While the gameplay is smoothly polished and exciting to play, the graphics are at the complete opposite spectrum. These graphics are by far some of the most crude, simple, and primitive graphics to be released in several years. The first thing to note are the extremely small graphics that are used. The program wants to lock in at 800x600 resolution and then there is a smaller border around the playing field. The actual graphics themselves are constraint inside to another border with other windows surrounding the game, so the actual visible world is roughly half the size of the 800x600 screen. Getting past that, since the graphics use such a small window and the graphics are very simple, getting the game up and running on any system is a fairly simple and easy process. There is no configuration of videocards or anything else for that fact.
The most detailed objects are not used in the game. The sprites used to depict the characters in the game blend in well and fit perfectly with the rest of the gameworld. A realistic, but also cartoonish at the same time, set of colors at used to fill the depths of Avernum. Textures and objects are overlaid quite attractively and seem like a realistic place to be. One thing that is bothersome, though, are how all areas are limited to Wolfenstein 3D-esque 90º angled walls. There are no areas where curved places exist. Animation is also on the sparse side, while it is no different from any of Spiderweb's games, some extra animations would really help out the graphical splendor, although the death is animated.

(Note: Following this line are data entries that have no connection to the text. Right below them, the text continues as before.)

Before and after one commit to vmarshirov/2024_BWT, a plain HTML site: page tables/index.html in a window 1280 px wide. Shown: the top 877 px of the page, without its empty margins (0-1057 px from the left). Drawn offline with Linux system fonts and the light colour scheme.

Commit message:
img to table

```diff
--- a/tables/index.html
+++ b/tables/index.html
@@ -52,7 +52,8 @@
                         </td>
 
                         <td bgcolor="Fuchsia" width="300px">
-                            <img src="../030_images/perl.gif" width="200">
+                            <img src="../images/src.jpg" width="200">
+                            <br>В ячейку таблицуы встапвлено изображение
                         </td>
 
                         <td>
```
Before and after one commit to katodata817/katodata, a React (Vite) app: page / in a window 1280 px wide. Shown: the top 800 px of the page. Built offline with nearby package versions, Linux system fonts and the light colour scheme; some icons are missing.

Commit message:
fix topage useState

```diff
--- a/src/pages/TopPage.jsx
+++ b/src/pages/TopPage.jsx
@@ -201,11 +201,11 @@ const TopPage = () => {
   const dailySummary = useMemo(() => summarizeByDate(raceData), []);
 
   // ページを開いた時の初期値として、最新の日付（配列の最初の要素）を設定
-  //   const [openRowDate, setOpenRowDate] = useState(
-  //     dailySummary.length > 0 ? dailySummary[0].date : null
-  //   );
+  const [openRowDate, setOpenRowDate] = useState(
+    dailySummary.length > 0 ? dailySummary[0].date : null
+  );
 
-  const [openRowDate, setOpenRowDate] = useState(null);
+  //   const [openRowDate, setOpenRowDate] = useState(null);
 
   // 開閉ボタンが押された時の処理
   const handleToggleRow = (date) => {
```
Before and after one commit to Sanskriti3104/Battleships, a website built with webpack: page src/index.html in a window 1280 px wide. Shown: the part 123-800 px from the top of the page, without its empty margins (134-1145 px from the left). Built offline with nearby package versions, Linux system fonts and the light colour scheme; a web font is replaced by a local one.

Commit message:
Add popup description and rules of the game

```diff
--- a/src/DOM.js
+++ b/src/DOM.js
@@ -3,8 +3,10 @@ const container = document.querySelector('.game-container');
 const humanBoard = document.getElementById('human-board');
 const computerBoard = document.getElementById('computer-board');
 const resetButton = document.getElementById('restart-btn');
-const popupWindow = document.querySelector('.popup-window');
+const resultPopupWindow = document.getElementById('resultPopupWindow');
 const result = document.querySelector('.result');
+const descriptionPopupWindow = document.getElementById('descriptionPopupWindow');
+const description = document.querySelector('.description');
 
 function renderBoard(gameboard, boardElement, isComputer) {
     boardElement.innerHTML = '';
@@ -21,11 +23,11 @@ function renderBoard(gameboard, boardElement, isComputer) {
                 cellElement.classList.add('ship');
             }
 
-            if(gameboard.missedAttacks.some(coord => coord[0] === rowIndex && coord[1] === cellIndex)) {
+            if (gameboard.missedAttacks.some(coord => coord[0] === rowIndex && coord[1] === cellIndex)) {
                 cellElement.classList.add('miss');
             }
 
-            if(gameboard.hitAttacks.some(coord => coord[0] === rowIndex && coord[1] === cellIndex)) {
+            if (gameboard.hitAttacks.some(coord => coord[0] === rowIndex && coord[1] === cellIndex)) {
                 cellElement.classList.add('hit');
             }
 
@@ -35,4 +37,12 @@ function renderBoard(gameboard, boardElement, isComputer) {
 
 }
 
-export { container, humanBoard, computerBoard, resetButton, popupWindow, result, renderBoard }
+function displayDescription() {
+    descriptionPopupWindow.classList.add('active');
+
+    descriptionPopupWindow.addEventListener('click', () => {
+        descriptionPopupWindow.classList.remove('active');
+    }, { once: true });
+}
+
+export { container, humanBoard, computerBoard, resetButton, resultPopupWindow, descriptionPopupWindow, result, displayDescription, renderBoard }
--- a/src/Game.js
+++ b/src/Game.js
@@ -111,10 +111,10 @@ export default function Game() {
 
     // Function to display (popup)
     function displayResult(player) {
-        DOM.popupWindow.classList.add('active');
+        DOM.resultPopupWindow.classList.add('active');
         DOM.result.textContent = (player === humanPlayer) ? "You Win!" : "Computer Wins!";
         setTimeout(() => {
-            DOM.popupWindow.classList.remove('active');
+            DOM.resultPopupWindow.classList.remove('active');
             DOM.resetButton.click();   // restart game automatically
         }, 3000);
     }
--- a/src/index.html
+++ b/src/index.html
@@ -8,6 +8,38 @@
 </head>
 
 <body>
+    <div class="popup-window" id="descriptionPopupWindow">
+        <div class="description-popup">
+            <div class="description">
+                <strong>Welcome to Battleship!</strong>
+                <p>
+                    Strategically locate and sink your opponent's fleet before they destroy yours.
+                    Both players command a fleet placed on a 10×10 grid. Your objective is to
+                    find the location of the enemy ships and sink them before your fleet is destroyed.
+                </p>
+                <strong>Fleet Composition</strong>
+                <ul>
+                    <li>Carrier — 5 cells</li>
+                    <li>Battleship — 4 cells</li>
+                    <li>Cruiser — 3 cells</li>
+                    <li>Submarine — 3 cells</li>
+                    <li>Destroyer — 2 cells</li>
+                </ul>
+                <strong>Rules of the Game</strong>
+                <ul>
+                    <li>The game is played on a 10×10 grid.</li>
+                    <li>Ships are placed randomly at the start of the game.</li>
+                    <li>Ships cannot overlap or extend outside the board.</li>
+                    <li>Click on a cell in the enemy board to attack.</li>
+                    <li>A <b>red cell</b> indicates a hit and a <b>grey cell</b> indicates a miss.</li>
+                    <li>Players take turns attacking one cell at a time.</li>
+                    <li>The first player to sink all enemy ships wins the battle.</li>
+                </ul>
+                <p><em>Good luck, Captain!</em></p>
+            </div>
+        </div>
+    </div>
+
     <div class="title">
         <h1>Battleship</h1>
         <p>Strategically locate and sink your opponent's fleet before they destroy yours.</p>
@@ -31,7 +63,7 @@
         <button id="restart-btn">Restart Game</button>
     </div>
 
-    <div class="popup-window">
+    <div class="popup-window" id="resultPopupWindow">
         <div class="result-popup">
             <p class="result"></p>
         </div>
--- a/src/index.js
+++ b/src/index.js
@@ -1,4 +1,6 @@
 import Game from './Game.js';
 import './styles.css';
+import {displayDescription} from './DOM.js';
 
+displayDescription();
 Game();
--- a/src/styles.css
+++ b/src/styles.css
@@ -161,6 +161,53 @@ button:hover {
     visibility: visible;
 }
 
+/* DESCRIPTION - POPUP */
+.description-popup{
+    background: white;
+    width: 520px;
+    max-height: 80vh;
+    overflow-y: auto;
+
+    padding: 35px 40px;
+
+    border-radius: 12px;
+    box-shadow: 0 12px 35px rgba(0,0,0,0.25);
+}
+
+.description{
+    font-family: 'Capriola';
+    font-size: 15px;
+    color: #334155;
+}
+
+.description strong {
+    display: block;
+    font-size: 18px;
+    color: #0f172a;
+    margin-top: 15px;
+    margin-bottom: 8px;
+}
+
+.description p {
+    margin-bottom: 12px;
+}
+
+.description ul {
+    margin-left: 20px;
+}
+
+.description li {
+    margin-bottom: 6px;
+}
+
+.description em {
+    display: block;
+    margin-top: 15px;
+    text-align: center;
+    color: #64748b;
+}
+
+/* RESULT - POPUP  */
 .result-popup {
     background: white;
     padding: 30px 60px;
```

Another area that Spiderweb's games have never excelled at is in the sound department. The sound is extremely sparse mainly consisting of walking, alerts, and combat filling the air. Other sounds when swinging weapons at enemies, when blows land, taking steps, and triggering some sort of alert will signal a sound to be played. They are decent sounds are sufficient to play the game. One thing that is significant that is missing, however, is the music... there is none!
Avernum is an excellent role-playing game for all gamers if players can get past the crude graphics and simple sound effects. There is an immense amount of depth, playability, and game to enjoy. The open-ended gameplay will offer lots of variation and the multiple ways to finish the game is a definite plus to all role-players. A simple interface helps gamers get into the game easily while a difficulty slider allows for multiple game settings for all players of all skill levels.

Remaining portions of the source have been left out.